The rituals of Hammam

Hammam, the public bathing houses characterising Middle Eastern society and its beauty culture, could once be found all around Syrian cities. The tradition was originally born from the Roman and Arab bathing traditions as early as the 7th and 8th century. 

These public Hammams are characterized by their impressive facades and their dome-like structure decorated with small glass apertures.

Like many of the Aleppine architectural treasures, most Hammams have been severely damaged and destroyed by the years with the Syrian war.

The Aleppine people later added their very own element to the public bathing culture
– the Laurel soap. 

The birthplace of soap

Based on the traditional soap-making techniques and a recipe dating back some 4,000 years, the story of our cubes and its craft originates from Aleppo, Syria. 

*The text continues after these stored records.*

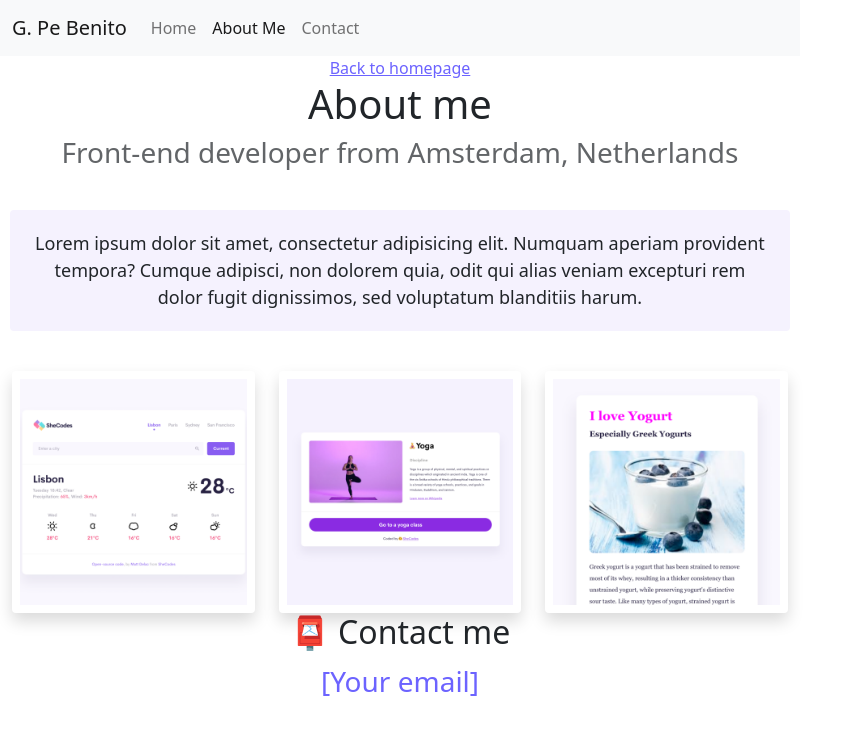
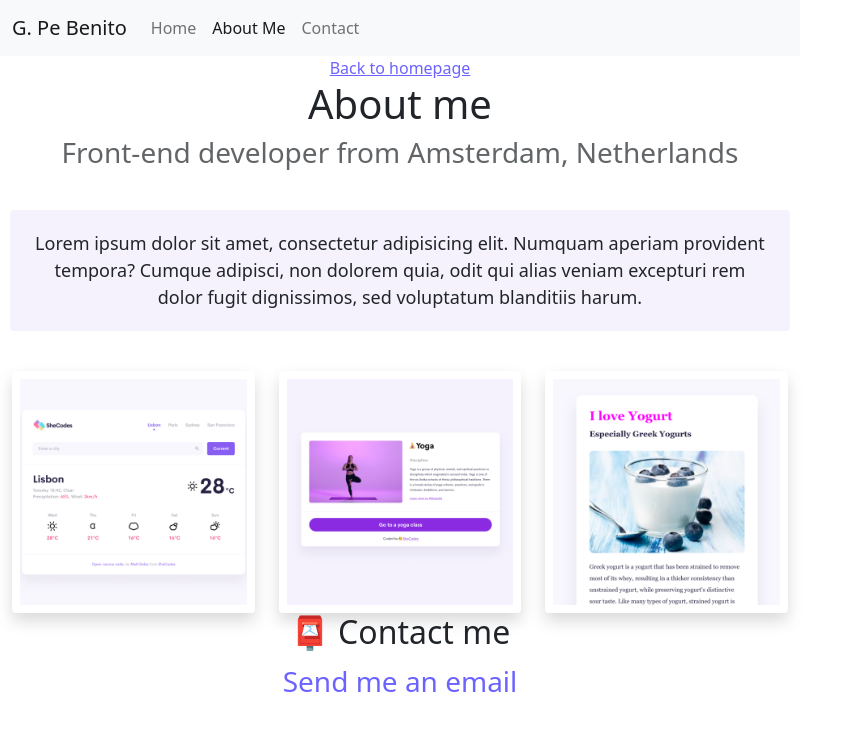
Before and after one commit to GPeBenito/advanced-tools-homework, a plain HTML site: page about.html in a window 1280 px wide. Shown: the whole page, without its empty margins (0-845 px from the left). Drawn offline with nearby package versions, Linux system fonts and the light colour scheme.

Commit message:
Updated email on contact page

```diff
--- a/about.html
+++ b/about.html
@@ -76,7 +76,7 @@
     </div>
     <div id="contact">
       <h2>📮 Contact me</h2>
-      <a href="/mailto:[email]" class="email-link"> [Your email] </a>
+      <a href="mailto:hello@shecodes.io" class="email-link"> Send me an email </a>
     </div>
   </body>
 </html>
```
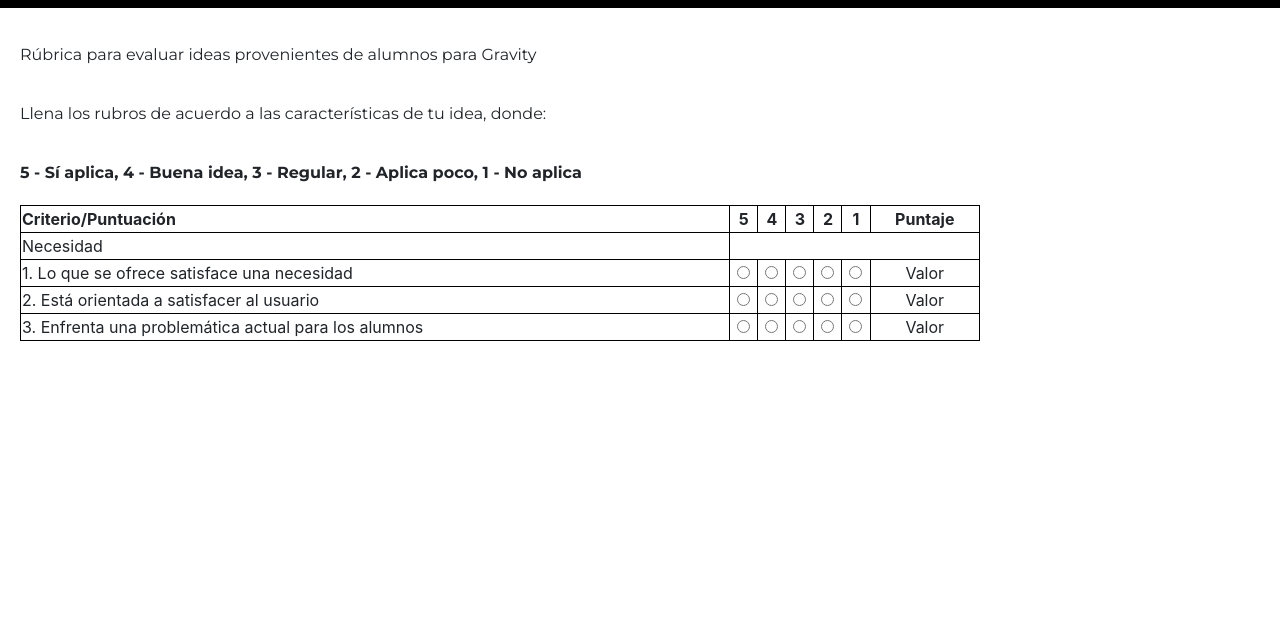
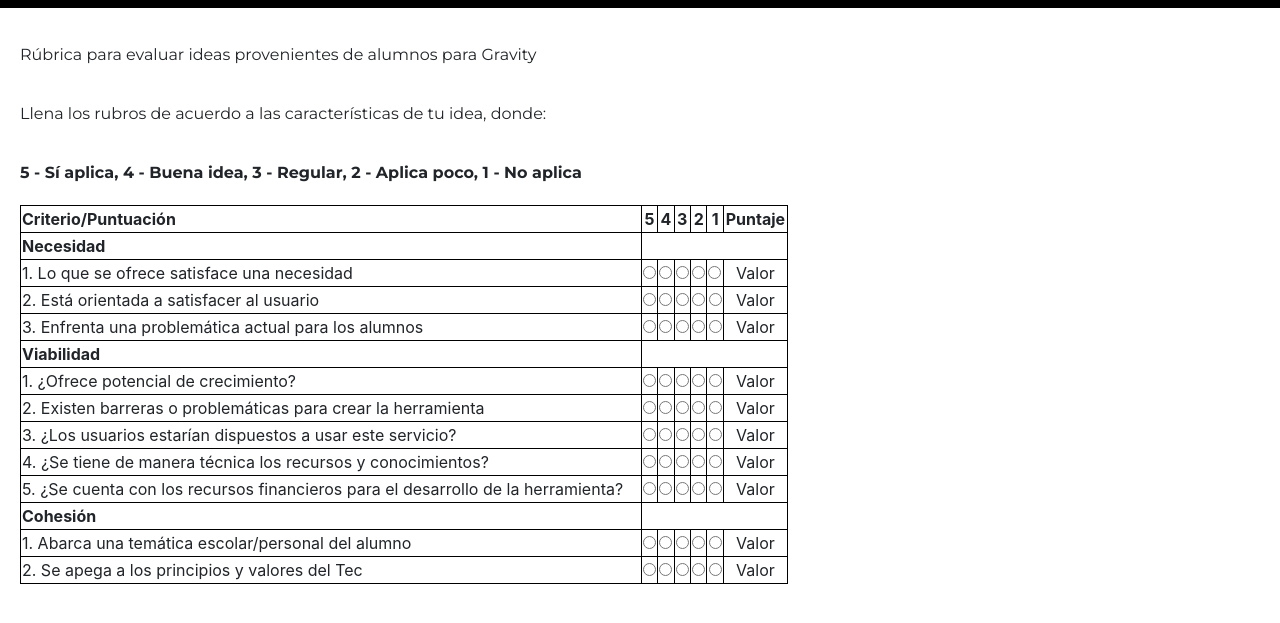
Before and after one commit to DanielSGA/rubricapetalonegro, a plain HTML site: page index.html in a window 1280 px wide. Shown: the part 93-716 px from the top of the page. Drawn offline with nearby package versions, Linux system fonts and the light colour scheme.

Commit message:
Commit 2 Aug 21

```diff
--- a/index.html
+++ b/index.html
@@ -21,7 +21,7 @@
     <div class="desc">Llena los rubros de acuerdo a las características de tu idea, donde:<br></div>
     <div class="instr">5 - Sí aplica, 4 - Buena idea, 3 - Regular, 2 - Aplica poco, 1 - No aplica</div>
 
-    <table style="width:75%">
+    <table style="width:60%">
             <tr>
               <th>Criterio/Puntuación</th>
               <th class="num">5</th>
@@ -32,16 +32,16 @@
               <th class="num">Puntaje</th>
             </tr>
             <tr>
-                <td>Necesidad</td>
+                <th>Necesidad</th>
             </tr>
             <tr>
                 <form action="radio">
                     <td>1. Lo que se ofrece satisface una necesidad</td>
-                    <td class="num"><input type="radio" name="5" value="5"></td>
-                    <td class="num"><input type="radio" name="4" value="4"></td>
-                    <td class="num"><input type="radio" name="3" value="3"></td>
-                    <td class="num"><input type="radio" name="2" value="2"></td>
-                    <td class="num"><input type="radio" name="1" value="1"></td>
+                    <td class="num1"><input type="radio" name="5" value="5"></td>
+                    <td class="num1"><input type="radio" name="4" value="4"></td>
+                    <td class="num1"><input type="radio" name="3" value="3"></td>
+                    <td class="num1"><input type="radio" name="2" value="2"></td>
+                    <td class="num1"><input type="radio" name="1" value="1"></td>
                 </form>
               <td class="num">Valor</td>
             </tr>
@@ -67,7 +67,94 @@
                 </form>
               <td class="num">Valor</td>
             </tr>
+            <tr>
+                <th>Viabilidad</th>
+            </tr>
+            <tr>
+                <form action="radio">
+                    <td>1. ¿Ofrece potencial de crecimiento?</td>
+                    <td class="num"><input type="radio" name="5" value="5"></td>
+                    <td class="num"><input type="radio" name="4" value="4"></td>
+                    <td class="num"><input type="radio" name="3" value="3"></td>
+                    <td class="num"><input type="radio" name="2" value="2"></td>
+                    <td class="num"><input type="radio" name="1" value="1"></td>
+                </form>
+              <td class="num">Valor</td>
+            </tr>
+            <tr>
+                <form action="radio">
+                    <td>2. Existen barreras o problemáticas para crear la herramienta</td>
+                    <td class="num"><input type="radio" name="5" value="5"></td>
+                    <td class="num"><input type="radio" name="4" value="4"></td>
+                    <td class="num"><input type="radio" name="3" value="3"></td>
+                    <td class="num"><input type="radio" name="2" value="2"></td>
+                    <td class="num"><input type="radio" name="1" value="1"></td>
+                </form>
+              <td class="num">Valor</td>
+            </tr>
+            <tr>
+                <form action="radio">
+                    <td>3. ¿Los usuarios estarían dispuestos a usar este servicio?</td>
+                    <td class="num"><input type="radio" name="5" value="5"></td>
+                    <td class="num"><input type="radio" name="4" value="4"></td>
+                    <td class="num"><input type="radio" name="3" value="3"></td>
+                    <td class="num"><input type="radio" name="2" value="2"></td>
+                    <td class="num"><input type="radio" name="1" value="1"></td>
+                </form>
+              <td class="num">Valor</td>
+            </tr>
+            <tr>
+                <form action="radio">
+                    <td>4. ¿Se tiene de manera técnica los recursos y conocimientos?</td>
+                    <td class="num"><input type="radio" name="5" value="5"></td>
+                    <td class="num"><input type="radio" name="4" value="4"></td>
+                    <td class="num"><input type="radio" name="3" value="3"></td>
+                    <td class="num"><input type="radio" name="2" value="2"></td>
+                    <td class="num"><input type="radio" name="1" value="1"></td>
+                </form>
+              <td class="num">Valor</td>
+            </tr>
+            <tr>
+                <form action="radio">
+                    <td>5. ¿Se cuenta con los recursos financieros para el desarrollo de la herramienta?</td>
+                    <td class="num"><input type="radio" name="5" value="5"></td>
+                    <td class="num"><input type="radio" name="4" value="4"></td>
+                    <td class="num"><input type="radio" name="3" value="3"></td>
+                    <td class="num"><input type="radio" name="2" value="2"></td>
+                    <td class="num"><input type="radio" name="1" value="1"></td>
+                </form>
+              <td class="num">Valor</td>
+            </tr>
+            <tr>
+                <th>Cohesión</th>
+            </tr>
+            <tr>
+                <form action="radio">
+                    <td>1. Abarca una temática escolar/personal del alumno</td>
+                    <td class="num"><input type="radio" name="5" value="5"></td>
+                    <td class="num"><input type="radio" name="4" value="4"></td>
+                    <td class="num"><input type="radio" name="3" value="3"></td>
+                    <td class="num"><input type="radio" name="2" value="2"></td>
+                    <td class="num"><input type="radio" name="1" value="1"></td>
+                </form>
+              <td class="num">Valor</td>
+            </tr>
+            <tr>
+                <form action="radio">
+                    <td>2. Se apega a los principios y valores del Tec</td>
+                    <td class="num"><input type="radio" name="5" value="5"></td>
+                    <td class="num"><input type="radio" name="4" value="4"></td>
+                    <td class="num"><input type="radio" name="3" value="3"></td>
+                    <td class="num"><input type="radio" name="2" value="2"></td>
+                    <td class="num"><input type="radio" name="1" value="1"></td>
+                </form>
+              <td class="num">Valor</td>
+            </tr>
     </table>
-
+    <script
+    src="http://code.jquery.com/jquery-3.3.1.js"
+    integrity="sha256-2Kok7MbOyxpgUVvAk/HJ2jigOSYS2auK4Pfzbm7uH60="
+    crossorigin="anonymous"></script>
+    <script type="text/javascript" src="js/main.js"></script>
 </body>
 </html>
--- a/js/main.js
+++ b/js/main.js
@@ -0,0 +1,8 @@
+var radios = document.getElementsByClassName('num1');
+for(i=0; i<radios.length; i++ ) {
+    radios[i].onclick = function(e) {
+        if(e.ctrlKey) {
+            this.checked = false;
+        }
+    }
+}
```
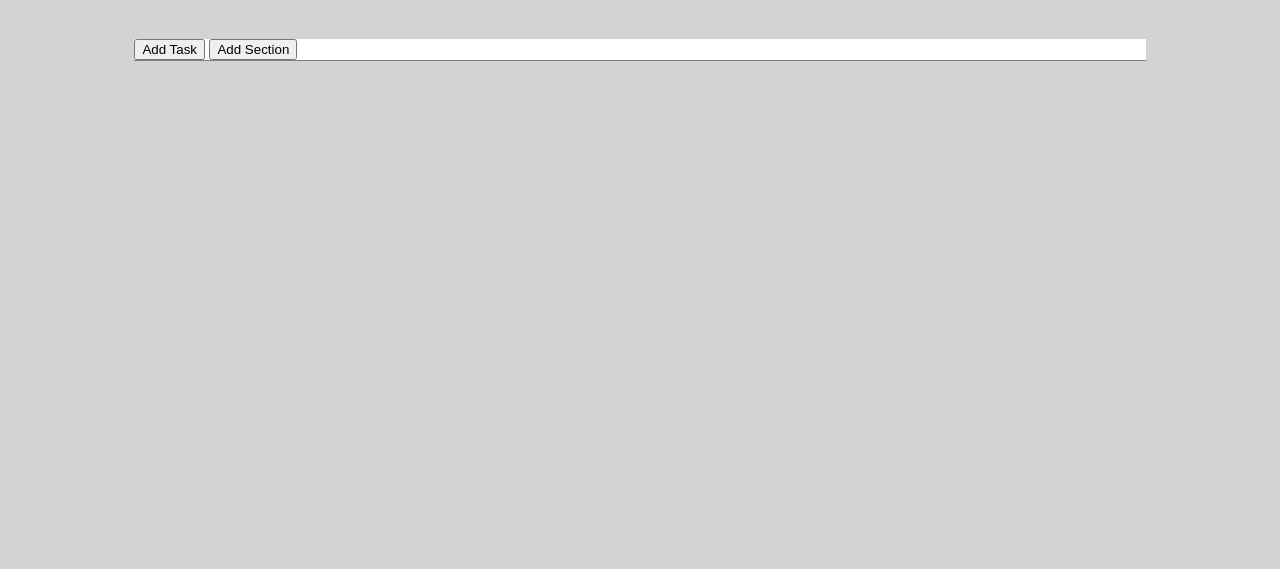
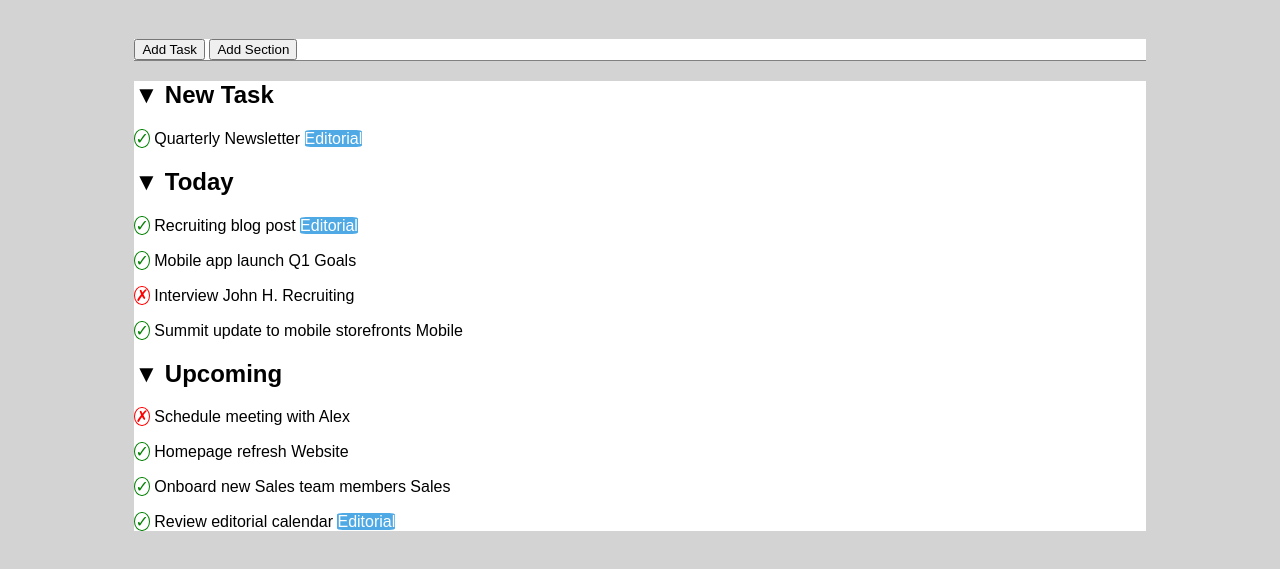
Before and after one commit to GabrieleRizzo19/html-css-toboolist, a plain HTML site: page index.html in a window 1280 px wide. Shown: the part 69-638 px from the top of the page. Drawn offline with Linux system fonts and the light colour scheme.

Commit message:
feat(main): add content and css

```diff
--- a/css/style.css
+++ b/css/style.css
@@ -30,4 +30,28 @@ nav, main{
 
 nav{
     border-bottom: 1px solid grey;
+    margin-bottom: 0;
 }
+
+.checkmark{
+    width: 15px;
+    height: 15px;
+    border: 1px solid green;
+    border-radius: 50%;
+    color: green;
+}
+
+.cross{
+    width: 15px;
+    height: 15px;
+    border: 1px solid red;
+    border-radius: 50%;
+    color: red;
+}
+
+.tagblue{
+    background-color: #4ea9e5;
+    color: white;
+    border-radius: 10%;
+
+}
--- a/index.html
+++ b/index.html
@@ -21,6 +21,37 @@
 
     <main>
 
+        <!-- Lista new task -->
+        <section>
+            <h2>&#9660; New Task</h2>
+
+            <p><span class="checkmark">&#10003;</span> Quarterly Newsletter <span class="tagblue">Editorial</span></p>
+
+        </section>
+
+
+        <!-- Lista today -->
+        <section>
+            <h2>&#9660; Today</h2>
+
+            <p><span class="checkmark">&#10003;</span> Recruiting blog post <span class="tagblue">Editorial</span></p>
+            <p><span class="checkmark">&#10003;</span> Mobile app launch <span>Q1 Goals</span></p>
+            <p><span class="cross">&cross;</span> Interview John H. <span>Recruiting</span></p>
+            <p><span class="checkmark">&#10003;</span> Summit update to mobile storefronts <span>Mobile</span></p>
+
+        </section>
+
+        <!-- Lista upcoming -->
+        <section>
+            <h2>&#9660; Upcoming</h2>
+
+            <p><span class="cross">&cross;</span> Schedule meeting with Alex</p>
+            <p><span class="checkmark">&#10003;</span> Homepage refresh <span>Website</span></p>
+            <p><span class="checkmark">&#10003;</span> Onboard new Sales team members <span>Sales</span></p>
+            <p><span class="checkmark">&#10003;</span> Review editorial calendar <span class="tagblue">Editorial</span></p>
+
+        </section>
+
     </main>
 
 </body>
```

Laurel soap is the world's oldest soap and a pure natural product. It is believed that the very craft of soap making originated from the Levant region and from there made its way west to Europe with the first Crusades.

The making of the cubes

Traditional laurel soap is made by hand and uses centuries-old soap making methods. Its main ingredient, olive oil, is boiled in a large vat together with water, lye and laurel oil and then boiled for three days.

The mixture is poured over large sheets of wax paper and made even and smooth, leaving for a day to harden. Once cooled, it’s cut into cubes and left to dry for six to nine months – creating the perfect beauty essential.